OVERVIEW
Goal
Muscle Building
Experience Level
Any
Progression
Easy
Reps
8-12
Positives
Great unilateral exercises
Focuses on one leg at a time
Great for muscle building
Negatives 
May be hard to learn for beginners

Bottom Line

Both lunges and split squats have their place in programs. 

They can increase muscle size and strength by focusing on one leg at a time.

If you're used to doing only squats for your leg workouts, then try using one of these exercises as they'll help strengthen your weaknesses.

Click Here For More Programs 

When it comes to unilateral training for the lower body, split squats and lunges top the list.

Both exercises involve squatting in a staggered stance.

So, it’s no surprise that some people get confused between them.

Both split squats and lunges are effective at strengthening the quads, glutes, and hamstrings of each leg separately.

However, they each have their unique benefits.

In this article, I’ll go in-depth on the key differences and benefits between split squats and lunges.

Check out our other article on bicep curls (hammer vs bicep curls).

What Is The Main Difference Between A Split Squat And A Lunge?

The main difference between split squats and lunges is that the split squat does not involve changing the position of your feet, while the lunge does.

In other words, split squats are a static exercise while lunges are a more dynamic one.

The split squat has you starting in a staggered stance.

To perform the movement, you stay in that position and lower into a squat.

With the lunge, however, you start with your feet at shoulder width and then take a step forward to go into a staggered stance.

Split Squat vs. Lunge: Pros and Cons

Split Squat Benefits

  • Split squats require more balance than lunges. That’s because you are in a one-legged position for much longer than when doing lunges. As a result, this exercise is better for balance and coordination.
  • Split squats are versatile. The exercise can be done with no weight, or with a barbell, dumbbells, kettlebells, or resistance bands. 
  • They correct asymmetry. Most of us have one leg that is stronger or more muscular than the other. The only way to correct the imbalance is by training each leg independently.
  • May relieve spinal pressure. People who don’t want to place compressive pressure on their spine can do the split squat with weight in their hands.
  • You can target different muscles. By adjusting your stance on the split squat you can emphasize either the glutes or the quads.

Split Squat Drawbacks

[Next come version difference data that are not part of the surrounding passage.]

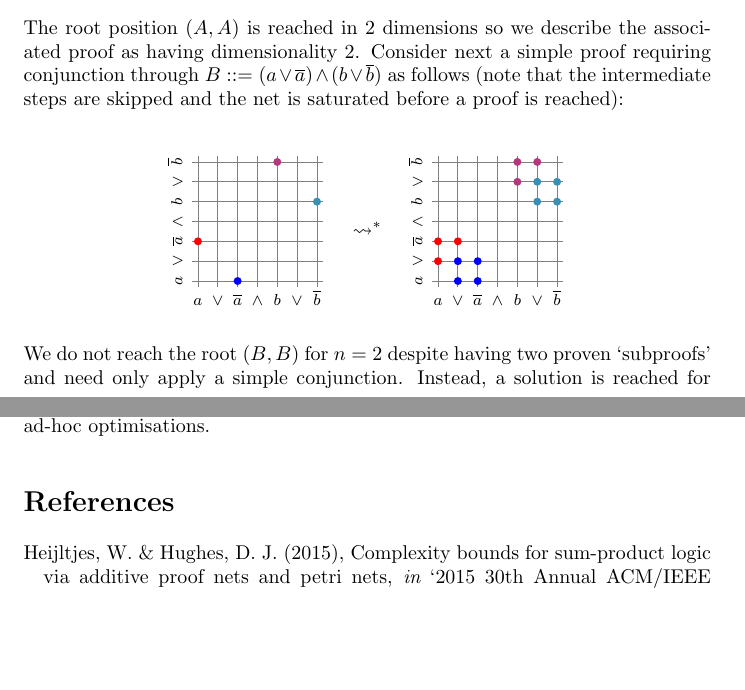
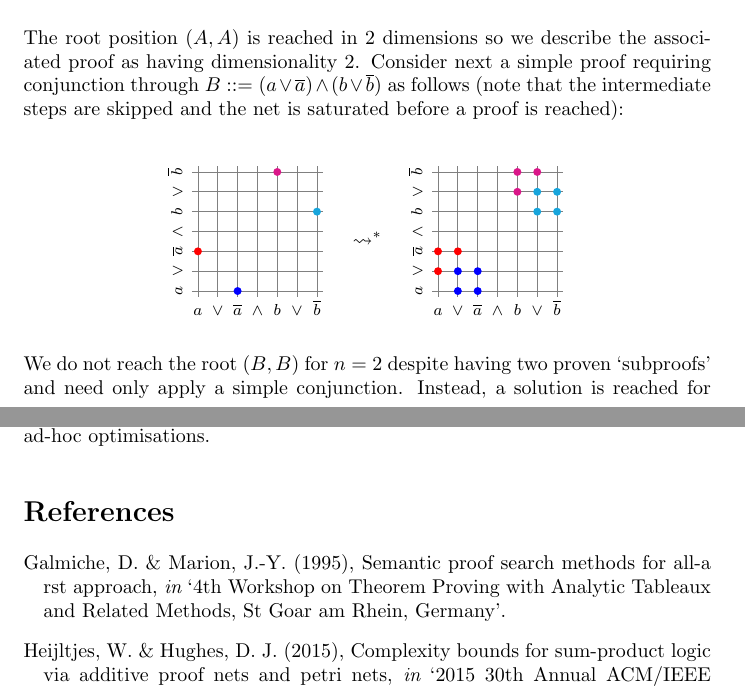
Before and after one commit to AdamLassiter/petri-nets, a LaTeX document (tex/dortmund.tex, which reads tex/dissertation.bib): two parts of pages 4 and 5 of 5, joined at a grey line, cut so that both start at the same text, the shorter picture padded with empty space. Compiled offline with pdfLaTeX; a LaTeX package or settings file that is missing is left out.

Commit message:
Minor touchups with added reference

```diff
--- a/tex/dissertation.bib
+++ b/tex/dissertation.bib
@@ -68,3 +68,11 @@
     pages={633--645},
     year={1981}
 }
+
+@inproceedings{
+    semantic-methods,
+    title={Semantic proof search methods for ALL-a rst approach},
+    author={Galmiche, Didier and Marion, Jean-Yves},
+    booktitle={4th Workshop on Theorem Proving with Analytic Tableaux and Related Methods, St Goar am Rhein, Germany},
+    year={1995}
+}
--- a/tex/dortmund.tex
+++ b/tex/dortmund.tex
@@ -100,47 +100,6 @@ decorate, decoration={
 % set-to-equals
 \def\seteq{:=}
 
-% scalable proof tree
-\newenvironment{scprooftree}[1]%
-  {\gdef\scalefactor{#1}\begin{center}\proofSkipAmount \leavevmode}%
-  {\scalebox{\scalefactor}{\DisplayProof}\proofSkipAmount \end{center} }
-
-
-% indented definitions, lemmas etc
-\makeatletter
-\newtheoremstyle{indented}
-    {15pt}% space before
-    {5pt}% space after
-    {\addtolength{\@totalleftmargin}{0em}
-     \addtolength{\linewidth}{-0em}
-     \parshape 1 0em \linewidth}% body font
-    {-0em}% indent
-    {\bfseries}% header font
-    {.}% punctuation
-    {\newline}% after theorem header
-    {}% header specification (empty for default)
-\makeatother
-
-
-% theorems with global counter
-\theoremstyle{indented}
-\newtheorem{sec-ctr}{???}[section]
-\newtheorem{definition}[sec-ctr]{Definition}
-\newtheorem*{definition*}{Definition}
-\newtheorem{proposition}[sec-ctr]{Proposition}
-\newtheorem*{proposition*}{Proposition}
-\newtheorem{lemma}[sec-ctr]{Lemma}
-\newtheorem*{lemma*}{Lemma}
-\newtheorem{example}[sec-ctr]{Example}
-\newtheorem*{example*}{Example}
-\newtheorem*{examples}{Examples}
-\newtheorem{corollary}[sec-ctr]{Corollary}
-\newtheorem*{corollary*}{Corollary}
-\newtheorem{remark}[sec-ctr]{Remark}
-\newtheorem*{remark*}{Remark}
-\newtheorem*{remarks}{Remarks}
-
-
 \newcommand\dual{\overline}
 
 \title{From Additive to Classical Proof Search}
@@ -464,18 +427,19 @@ decorate, decoration={
                     \foreach \y/\b in {1/\atom1, 2/\vee, 3/\dual{\atom1}, 4/\wedge, 5/\atom2, 6/\vee, 7/\dual{\atom2}} \draw[gray] (0,\y) node[tgt] {\footnotesize$\b$} (.7,\y) -- (7.3,\y);
                 \foreach \p/\n/\c in {#1} \node[fill,tok,\c] (\n) at (\p) {};
             \end{tikzpicture}}}
-        \newcommand\initSpawnIIGrid{\spawnIIGrid{{1,3}/a1/blue, {3,1}/b1/red, {5,7}/c1/black!30!cyan, {7,5}/d1/black!30!magenta}}
+        \newcommand\initSpawnIIGrid{\spawnIIGrid{{1,3}/a1/blue, {3,1}/b1/red, {5,7}/c1/black!10!cyan, {7,5}/d1/black!10!magenta}}
 
         \[
             \initSpawnIIGrid
             \quad\rightsquigarrow^*\quad
-            \spawnIIGrid{{1,3}/a1/blue, {2,3}/a2/blue, {1,2}/a3/blue, {2,2}/a4/blue, {3,1}/b1/red, {3,2}/b2/red, {2,1}/b3/red, {5,7}/c1/black!30!cyan, {6,7}/c2/black!30!cyan, {5,6}/c3/black!30!cyan, {6,6}/c4/black!30!cyan, {7,5}/d1/black!30!magenta, {7,6}/d2/black!30!magenta, {6,5}/d3/black!30!magenta}
+            \spawnIIGrid{{1,3}/a1/blue, {2,3}/a2/blue, {1,2}/a3/blue, {2,2}/a4/blue, {3,1}/b1/red, {3,2}/b2/red, {2,1}/b3/red, {5,7}/c1/black!10!cyan, {6,7}/c2/black!10!cyan, {5,6}/c3/black!10!cyan, {6,6}/c4/black!10!cyan, {7,5}/d1/black!10!magenta, {7,6}/d2/black!10!magenta, {6,5}/d3/black!10!magenta}
         \]
 
         We do not reach the root $(B, B)$ for $n = 2$ despite having two proven `subproofs' and need only apply a simple conjunction.
         Instead, a solution is reached for $n = 3$ (visualisation omitted due to lack of clarity of 3D diagrams).
         For a similar term in 3 variables $\atom1, \atom2, \atom3$, a solution is reached for $n = 4$ and growth continues linearly.
         This is deemend unsatisfying and we readdress the mechanics of coalescence to fix this.
+
 
 
     \section*{Solution}
```
Also changed, not shown: tex/dortmund.pdf, tex/dortmund.tex (8 more changed lines).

  • You need to be balanced. Even though this exercise will make you more balanced, you still need to have a decent amount of balance before you start doing the movement.
  • May be challenging to work both legs evenly. Some people find that they can do more reps on their dominant leg, making it difficult to balance out their strength and muscular development.
  • Limited range of motion. In the split squat stance, you will not be able to descend as low as you can when doing a lunge.
  • Potential overextension of the hip. If the rear leg is too straight, you risk hyperextending the hip, placing excessive strain on the hip joint.

Lunge Benefits

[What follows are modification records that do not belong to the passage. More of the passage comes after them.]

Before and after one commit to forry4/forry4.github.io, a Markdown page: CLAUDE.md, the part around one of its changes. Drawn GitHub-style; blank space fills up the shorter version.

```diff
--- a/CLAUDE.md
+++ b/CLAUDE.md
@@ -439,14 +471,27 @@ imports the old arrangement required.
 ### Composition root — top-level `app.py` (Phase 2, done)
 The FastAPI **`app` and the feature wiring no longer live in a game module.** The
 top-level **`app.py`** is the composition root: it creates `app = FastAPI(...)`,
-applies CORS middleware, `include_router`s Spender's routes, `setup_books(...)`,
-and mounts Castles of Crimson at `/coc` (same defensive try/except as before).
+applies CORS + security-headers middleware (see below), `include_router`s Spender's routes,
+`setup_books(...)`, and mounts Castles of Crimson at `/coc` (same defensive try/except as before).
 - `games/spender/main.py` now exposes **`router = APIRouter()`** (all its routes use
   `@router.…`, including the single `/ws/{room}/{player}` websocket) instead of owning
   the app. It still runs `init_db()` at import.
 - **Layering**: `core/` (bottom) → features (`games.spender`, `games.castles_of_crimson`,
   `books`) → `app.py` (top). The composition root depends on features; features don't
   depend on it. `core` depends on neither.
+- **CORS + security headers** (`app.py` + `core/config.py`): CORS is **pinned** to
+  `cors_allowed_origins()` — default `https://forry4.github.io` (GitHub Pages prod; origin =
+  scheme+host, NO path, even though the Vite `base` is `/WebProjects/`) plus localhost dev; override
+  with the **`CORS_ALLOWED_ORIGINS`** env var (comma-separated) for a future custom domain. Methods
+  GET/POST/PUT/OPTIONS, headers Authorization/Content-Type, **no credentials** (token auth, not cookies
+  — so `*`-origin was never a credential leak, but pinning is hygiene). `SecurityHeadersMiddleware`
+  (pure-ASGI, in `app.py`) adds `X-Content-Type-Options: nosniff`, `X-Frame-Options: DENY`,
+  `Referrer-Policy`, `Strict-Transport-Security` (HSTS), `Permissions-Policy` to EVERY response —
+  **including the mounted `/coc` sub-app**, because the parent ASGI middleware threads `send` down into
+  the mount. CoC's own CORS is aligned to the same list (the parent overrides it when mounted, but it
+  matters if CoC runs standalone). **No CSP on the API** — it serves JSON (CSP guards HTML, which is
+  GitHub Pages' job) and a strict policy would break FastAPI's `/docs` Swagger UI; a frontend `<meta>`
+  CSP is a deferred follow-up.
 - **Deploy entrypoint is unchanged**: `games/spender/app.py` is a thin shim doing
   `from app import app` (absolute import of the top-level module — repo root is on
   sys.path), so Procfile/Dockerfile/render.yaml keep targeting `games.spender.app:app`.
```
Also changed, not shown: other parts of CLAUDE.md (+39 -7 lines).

  • It is a functional exercise. Unlike the split squat, the lunge is a functional movement that simulates everyday movement. Lunging simulates walking up stairs or getting up off the floor from a half-kneeling position.
  • It is versatile. Just like the split squat, you can do the lunge with a range of resistances, from no weight at all to a barbell, dumbbells, kettlebells, and a resistance band. 
  • Improves proprioception. Proprioception refers to the mind-body connection when you are moving in space. That’s because it requires a lot of coordination as you are stepping forward, lowering down, and then pushing back to the start position.
  • Strengthens stabilizer muscles. To maintain your balance while lunging, you need to recruit the stabilizer muscles around your core and lower body.
  • Greater cardio effect: Because lunges have you moving through space, they have a greater aerobic effect to work your heart and lungs that slot squats.

Lunge Drawbacks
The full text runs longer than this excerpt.